----- Given data -----

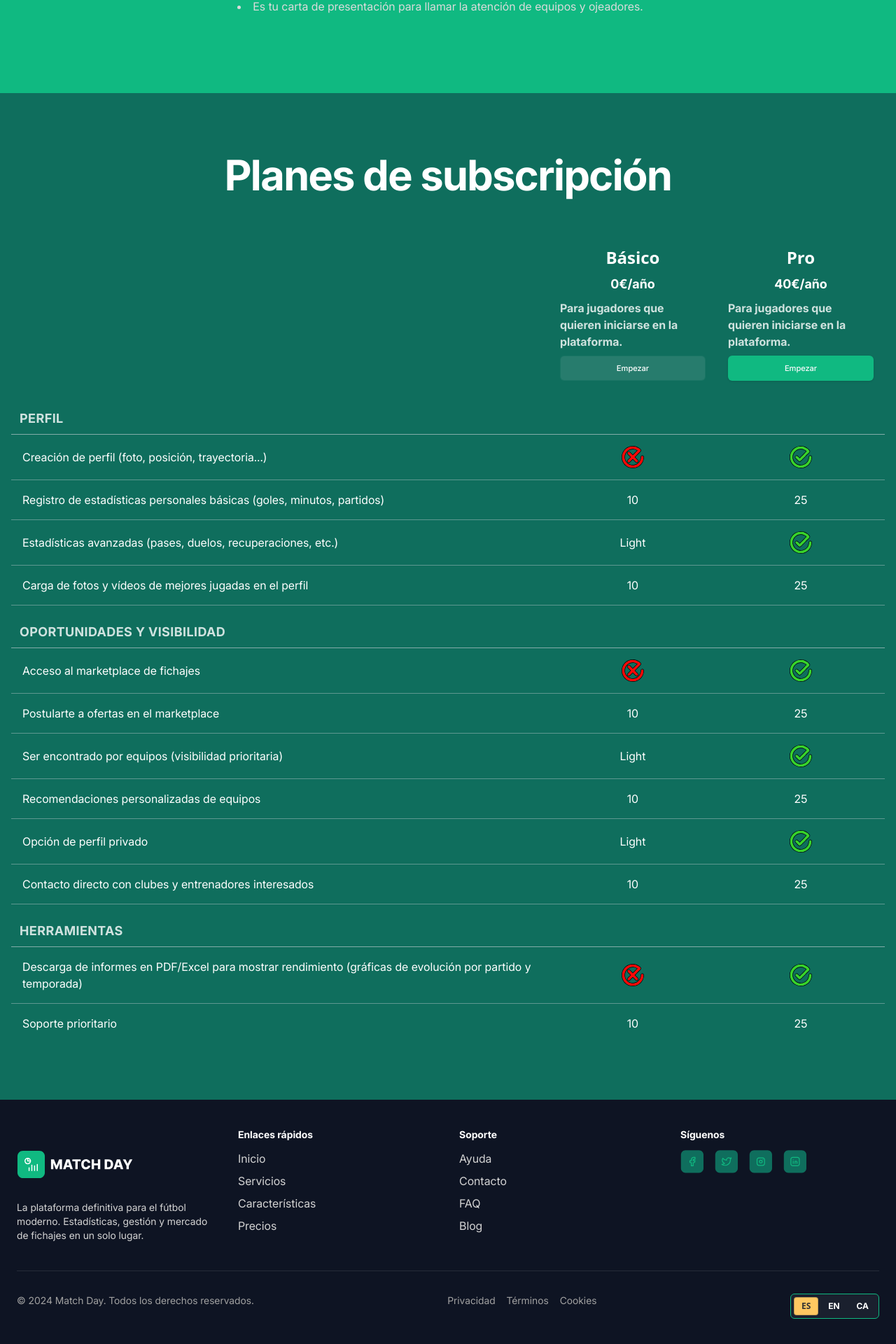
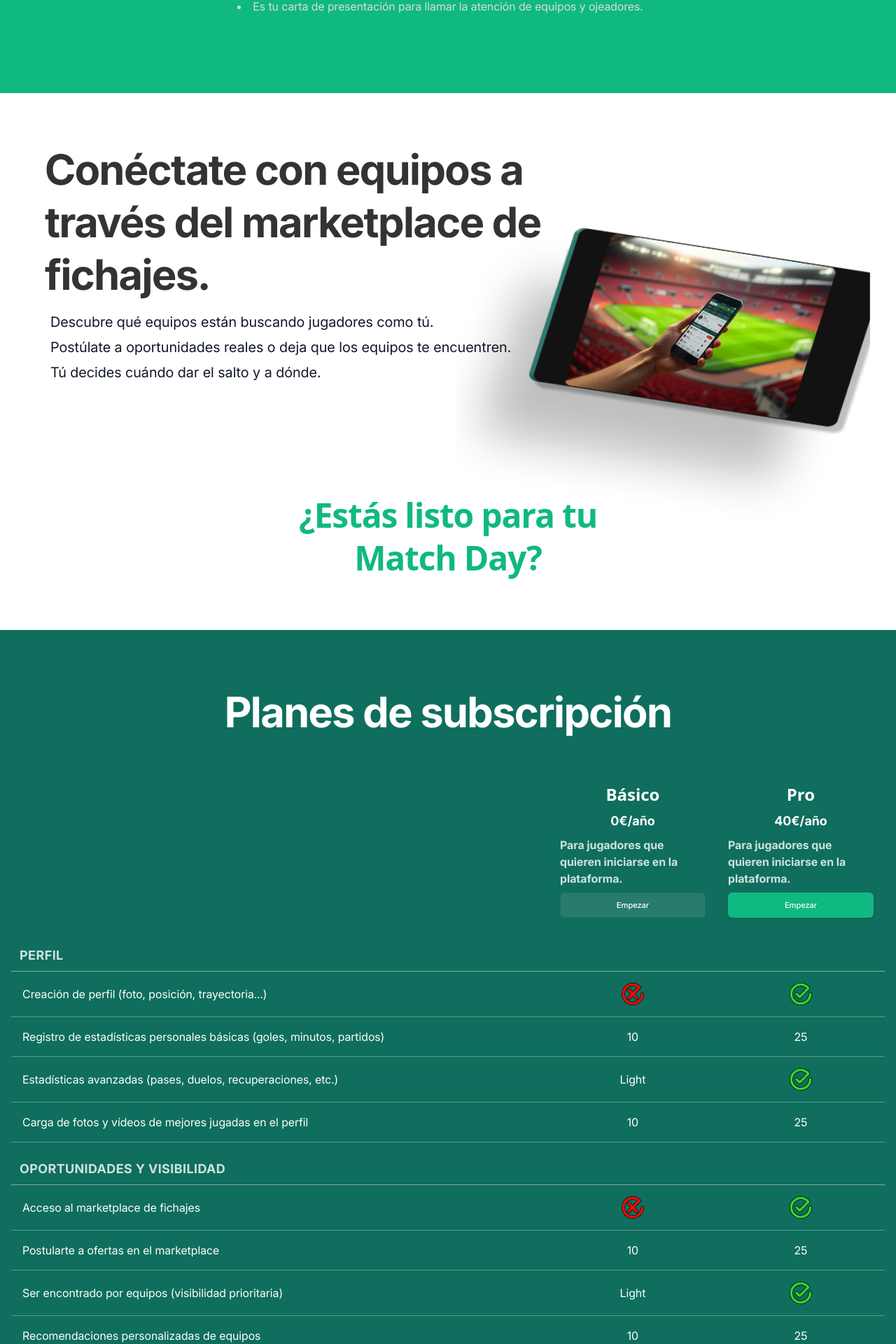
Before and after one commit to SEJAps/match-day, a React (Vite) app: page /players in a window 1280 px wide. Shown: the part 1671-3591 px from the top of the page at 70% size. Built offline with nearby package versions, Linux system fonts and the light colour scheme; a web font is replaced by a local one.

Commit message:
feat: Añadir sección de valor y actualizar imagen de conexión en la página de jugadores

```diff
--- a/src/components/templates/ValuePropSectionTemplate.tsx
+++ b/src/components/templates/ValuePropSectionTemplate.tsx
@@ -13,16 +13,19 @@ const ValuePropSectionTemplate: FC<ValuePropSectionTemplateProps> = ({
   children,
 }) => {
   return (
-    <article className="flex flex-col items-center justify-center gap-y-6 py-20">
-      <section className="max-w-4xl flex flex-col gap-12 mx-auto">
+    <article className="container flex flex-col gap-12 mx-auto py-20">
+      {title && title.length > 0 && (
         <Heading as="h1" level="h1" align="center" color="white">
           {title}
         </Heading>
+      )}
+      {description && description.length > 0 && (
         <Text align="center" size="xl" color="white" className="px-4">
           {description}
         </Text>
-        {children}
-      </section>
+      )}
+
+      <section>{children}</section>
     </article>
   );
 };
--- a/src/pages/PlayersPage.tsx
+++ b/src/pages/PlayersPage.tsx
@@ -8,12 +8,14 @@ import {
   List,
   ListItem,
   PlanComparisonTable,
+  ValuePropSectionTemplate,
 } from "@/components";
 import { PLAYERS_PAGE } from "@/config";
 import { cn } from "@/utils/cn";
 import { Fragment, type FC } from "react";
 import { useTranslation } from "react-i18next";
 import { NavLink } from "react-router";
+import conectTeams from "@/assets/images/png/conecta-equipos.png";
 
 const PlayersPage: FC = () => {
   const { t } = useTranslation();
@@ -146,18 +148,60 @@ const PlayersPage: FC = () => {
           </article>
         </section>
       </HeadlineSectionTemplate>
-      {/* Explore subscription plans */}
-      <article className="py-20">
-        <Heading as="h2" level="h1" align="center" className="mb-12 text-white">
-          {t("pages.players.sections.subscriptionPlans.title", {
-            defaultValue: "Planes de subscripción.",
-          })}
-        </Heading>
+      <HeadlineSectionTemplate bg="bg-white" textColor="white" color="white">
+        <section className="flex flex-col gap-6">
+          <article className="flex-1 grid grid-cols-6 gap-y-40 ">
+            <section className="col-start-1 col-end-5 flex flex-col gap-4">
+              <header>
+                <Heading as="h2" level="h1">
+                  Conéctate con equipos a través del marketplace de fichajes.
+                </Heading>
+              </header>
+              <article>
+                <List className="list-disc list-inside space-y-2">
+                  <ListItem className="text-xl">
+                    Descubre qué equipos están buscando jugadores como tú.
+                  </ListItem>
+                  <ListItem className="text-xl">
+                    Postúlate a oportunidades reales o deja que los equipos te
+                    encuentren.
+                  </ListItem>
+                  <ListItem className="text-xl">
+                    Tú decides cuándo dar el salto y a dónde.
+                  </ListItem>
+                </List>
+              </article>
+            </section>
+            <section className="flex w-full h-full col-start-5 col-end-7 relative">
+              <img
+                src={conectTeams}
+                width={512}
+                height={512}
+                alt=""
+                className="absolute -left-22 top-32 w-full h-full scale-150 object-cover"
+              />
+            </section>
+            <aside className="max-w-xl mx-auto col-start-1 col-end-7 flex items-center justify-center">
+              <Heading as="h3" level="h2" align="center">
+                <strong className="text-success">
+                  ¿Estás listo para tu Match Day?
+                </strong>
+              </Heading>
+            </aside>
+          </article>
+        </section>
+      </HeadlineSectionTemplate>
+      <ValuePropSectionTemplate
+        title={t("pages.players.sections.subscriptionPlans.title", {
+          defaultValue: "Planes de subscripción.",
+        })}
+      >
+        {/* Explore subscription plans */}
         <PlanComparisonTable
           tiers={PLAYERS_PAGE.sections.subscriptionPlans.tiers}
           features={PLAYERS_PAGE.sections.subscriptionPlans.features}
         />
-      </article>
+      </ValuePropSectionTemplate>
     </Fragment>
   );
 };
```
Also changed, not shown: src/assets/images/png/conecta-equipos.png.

-----
----- Given data -----

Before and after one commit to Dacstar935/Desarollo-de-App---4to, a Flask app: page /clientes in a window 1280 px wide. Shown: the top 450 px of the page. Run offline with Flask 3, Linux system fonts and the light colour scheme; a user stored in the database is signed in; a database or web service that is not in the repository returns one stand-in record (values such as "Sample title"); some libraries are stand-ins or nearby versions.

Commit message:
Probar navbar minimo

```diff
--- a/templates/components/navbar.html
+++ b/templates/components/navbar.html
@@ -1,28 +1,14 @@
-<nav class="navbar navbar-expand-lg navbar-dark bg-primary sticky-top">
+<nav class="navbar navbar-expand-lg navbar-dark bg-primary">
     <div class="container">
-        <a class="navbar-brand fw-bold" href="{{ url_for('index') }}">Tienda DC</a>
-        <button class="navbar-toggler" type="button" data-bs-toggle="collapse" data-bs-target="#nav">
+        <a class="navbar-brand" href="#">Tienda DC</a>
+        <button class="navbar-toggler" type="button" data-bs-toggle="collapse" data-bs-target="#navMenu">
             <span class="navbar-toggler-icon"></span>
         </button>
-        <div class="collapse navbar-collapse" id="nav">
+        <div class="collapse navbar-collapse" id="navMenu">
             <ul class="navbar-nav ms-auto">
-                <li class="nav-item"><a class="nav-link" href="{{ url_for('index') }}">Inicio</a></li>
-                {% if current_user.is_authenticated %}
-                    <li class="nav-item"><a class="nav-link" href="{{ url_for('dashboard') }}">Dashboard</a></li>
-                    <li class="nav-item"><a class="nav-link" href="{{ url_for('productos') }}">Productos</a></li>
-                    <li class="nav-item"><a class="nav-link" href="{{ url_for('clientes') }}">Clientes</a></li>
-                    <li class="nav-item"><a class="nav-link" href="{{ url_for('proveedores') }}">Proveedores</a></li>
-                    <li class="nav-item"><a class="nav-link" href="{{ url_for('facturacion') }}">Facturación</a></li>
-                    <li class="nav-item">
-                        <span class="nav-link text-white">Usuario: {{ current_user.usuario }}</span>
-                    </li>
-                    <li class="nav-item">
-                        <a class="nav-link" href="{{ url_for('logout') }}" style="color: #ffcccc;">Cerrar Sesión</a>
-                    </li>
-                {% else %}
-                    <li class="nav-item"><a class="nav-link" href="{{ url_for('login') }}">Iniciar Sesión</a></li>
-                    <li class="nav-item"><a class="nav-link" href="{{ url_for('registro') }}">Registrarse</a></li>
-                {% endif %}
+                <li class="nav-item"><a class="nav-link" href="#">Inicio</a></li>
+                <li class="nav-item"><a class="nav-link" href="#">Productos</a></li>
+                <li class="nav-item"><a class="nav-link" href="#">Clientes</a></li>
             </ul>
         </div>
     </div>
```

-----

[Activity] Copy out each line of the data that has the word "const" in it.

[Answer box]
@@ -13,16 +13,19 @@ const ValuePropSectionTemplate: FC<ValuePropSectionTemplateProps> = ({
 const PlayersPage: FC = () => {
   const { t } = useTranslation();
@@ -146,18 +148,60 @@ const PlayersPage: FC = () => {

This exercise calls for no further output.